Moraga School District schools were tested by the East Bay Municipal Utility District for lead in drinking water in November 2017.  Results, which include five samples from each site, are located here.  Results were below the 15 PPB threshold and no further action is required at this time.

student safety resources

CA Child Abuse Neglect and Reporting Law

(pdf document: Who are mandated reporters?  Why must you report?  What do you have to report? When do you have to report? To Whom must you report? Immunity and Safeguards for Mandated Reporters; Liability for failure to make a required report; Responsibilities for agencies employing mandated reporters; Feedback to Mandated reporters)

Contra Costa County Child Abuse Prevention Council Web Site

Child Abuse Prevention Council "Surviving Parenthood" Resource

(pdf document: Excellent resource for: emergency phone numbers, health services, mental health services, legal assistance and advice, choosing child care, child abuse prevention, intervention and treatment services, crisis services, parent support services, special needs, gay and lesbian services, services for multi-ethnic groups, substance abuse and treatment services, affordable housing and shelters, food assistance and more.) 

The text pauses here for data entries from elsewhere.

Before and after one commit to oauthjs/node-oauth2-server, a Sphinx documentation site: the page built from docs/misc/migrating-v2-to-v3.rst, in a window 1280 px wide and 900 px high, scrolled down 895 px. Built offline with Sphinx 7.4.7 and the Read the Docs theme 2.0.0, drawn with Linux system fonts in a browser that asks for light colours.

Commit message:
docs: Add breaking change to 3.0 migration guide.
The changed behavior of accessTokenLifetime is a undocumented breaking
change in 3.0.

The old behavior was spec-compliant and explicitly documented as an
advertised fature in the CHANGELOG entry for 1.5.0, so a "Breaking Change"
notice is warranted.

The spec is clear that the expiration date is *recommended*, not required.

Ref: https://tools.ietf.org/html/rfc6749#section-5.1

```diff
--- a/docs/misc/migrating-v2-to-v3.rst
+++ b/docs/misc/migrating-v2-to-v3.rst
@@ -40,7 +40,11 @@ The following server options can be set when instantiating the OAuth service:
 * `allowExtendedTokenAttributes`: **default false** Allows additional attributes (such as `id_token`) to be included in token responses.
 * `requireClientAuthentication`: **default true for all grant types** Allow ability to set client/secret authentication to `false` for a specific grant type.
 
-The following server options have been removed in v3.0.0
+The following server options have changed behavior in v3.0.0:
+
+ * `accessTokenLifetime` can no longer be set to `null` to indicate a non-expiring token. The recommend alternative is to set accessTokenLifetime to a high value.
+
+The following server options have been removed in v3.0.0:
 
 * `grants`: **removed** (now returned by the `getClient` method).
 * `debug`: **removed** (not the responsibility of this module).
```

what is reasonable suspicion?

“Reasonable suspicion” occurs when “it is objectively reasonable for a person to entertain a suspicion, based upon facts that could cause a reasonable person in a like position, drawing, when appropriate, on his or her training and experience, to support child abuse or neglect.” (Penal Code 11166(a)(a))

suspect child abuse?

1.  If you suspect that a child you know is being abused or neglected, call the 24-hour, seven-day a week Hotline Toll Free at 1 (877) 881-1116.

2. You must make the report immediately by telephone and must prepare and send, fax, or electronically transmit a written report within 36 hours of receving the information regarding the incident.  Click HERE for the written report, also referred to as SS 8572.

3.  Click HERE for additional referral instructions